For Amanda Hollis-Brusky, the 2008 Supreme Court decision about an individual’s right to own a gun is a story about the lawyers, activists and law students who laid the groundwork for a radical new interpretation of the Second Amendment. 

“For 150 years, courts interpreted that first part of the clause, the well-regulated militia, as limiting the scope of the right to keep and bear arms,” says Hollis-Brusky, associate professor of politics and author of Ideas with Consequences: The Federalist Society and the Conservative Counterrevolution. “Until the 1970s and 1980s, scholars who were for a robust Second Amendment were lamenting the fact that courts had limited the right and had accepted a lot of regulation because they were putting too much emphasis on the collective, the militia.” 
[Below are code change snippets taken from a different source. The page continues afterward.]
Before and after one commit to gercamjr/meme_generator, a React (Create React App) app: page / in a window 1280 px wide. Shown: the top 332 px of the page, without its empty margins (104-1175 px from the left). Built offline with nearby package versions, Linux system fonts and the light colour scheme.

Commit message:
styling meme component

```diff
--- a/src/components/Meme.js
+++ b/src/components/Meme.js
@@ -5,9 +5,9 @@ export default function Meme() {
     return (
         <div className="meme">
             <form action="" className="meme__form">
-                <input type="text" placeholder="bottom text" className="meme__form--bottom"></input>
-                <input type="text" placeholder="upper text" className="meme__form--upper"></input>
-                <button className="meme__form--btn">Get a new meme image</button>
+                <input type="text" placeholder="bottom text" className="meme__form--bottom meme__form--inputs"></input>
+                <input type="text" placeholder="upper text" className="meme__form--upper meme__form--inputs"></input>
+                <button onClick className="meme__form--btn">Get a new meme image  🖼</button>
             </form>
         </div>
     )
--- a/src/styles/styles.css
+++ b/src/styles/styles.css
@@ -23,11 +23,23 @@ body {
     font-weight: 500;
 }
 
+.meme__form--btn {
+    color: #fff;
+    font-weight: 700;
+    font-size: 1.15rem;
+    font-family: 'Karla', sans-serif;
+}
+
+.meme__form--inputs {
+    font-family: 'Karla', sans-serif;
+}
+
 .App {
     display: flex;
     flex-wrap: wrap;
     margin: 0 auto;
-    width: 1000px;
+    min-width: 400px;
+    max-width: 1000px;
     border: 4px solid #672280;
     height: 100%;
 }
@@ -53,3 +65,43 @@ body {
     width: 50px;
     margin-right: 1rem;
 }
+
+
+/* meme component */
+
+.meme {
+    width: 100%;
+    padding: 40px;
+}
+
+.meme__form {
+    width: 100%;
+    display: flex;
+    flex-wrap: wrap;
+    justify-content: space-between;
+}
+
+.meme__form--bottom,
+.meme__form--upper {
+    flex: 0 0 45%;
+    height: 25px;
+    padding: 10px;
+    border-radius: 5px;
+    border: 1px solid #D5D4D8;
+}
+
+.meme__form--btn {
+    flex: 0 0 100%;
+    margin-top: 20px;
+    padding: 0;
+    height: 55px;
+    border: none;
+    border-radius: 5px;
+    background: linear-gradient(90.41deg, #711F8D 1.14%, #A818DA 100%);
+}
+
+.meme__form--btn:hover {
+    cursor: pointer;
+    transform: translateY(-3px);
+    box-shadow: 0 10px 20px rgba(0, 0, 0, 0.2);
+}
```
The District of Columbia vs. Heller, a case challenging Washington, D.C.’s strict handgun regulations, initiated what Hollis-Brusky describes as a two-step process necessary for the court to change a law. 

“The first thing you need is at least five justices who agree with you. It’s a necessary condition, but it’s not sufficient,” she says. “Those five justices need to have the legitimacy of outside legal scholarship that justifies their opinion.” 

The scaffolding for the 2008 case, says Hollis-Brusky, was provided by the Federalist Society, home to conservative and libertarian legal scholars. 

“Long before the Supreme Court embraced the individual rights view of the Second Amendment, the Federalist Society had created a robust academic network to support that idea,” she says. Hollis-Brusky is skeptical that the most recent interpretation of the Second Amendment is the last. 

“We talk about constitutional principles, but I think very few on the left or the right adhere so steadfastly to those principles,” says Hollis-Brusky. “The terms of the debate— ‘Are you an originalist or are you a living constitutionalist?’—have shifted. You still need to look to history, but how do you use that history and how do you take into account contemporary circumstances? Those are the big driving questions.”

In the classroom and in her work with students on research, Hollis-Brusky says she sees the next generation of activists. “There is less cynicism and more interest in being strategic in how they engage with the system. One of the things I like to tell them in the post-2016 world is that this is a time of great political possibility, for better or for worse. Things we never imagined would happen are now happening. You have to throw out all the rules about what we ought to expect, and that opens up a lot of possibilities for people who want to reimagine the way we are.”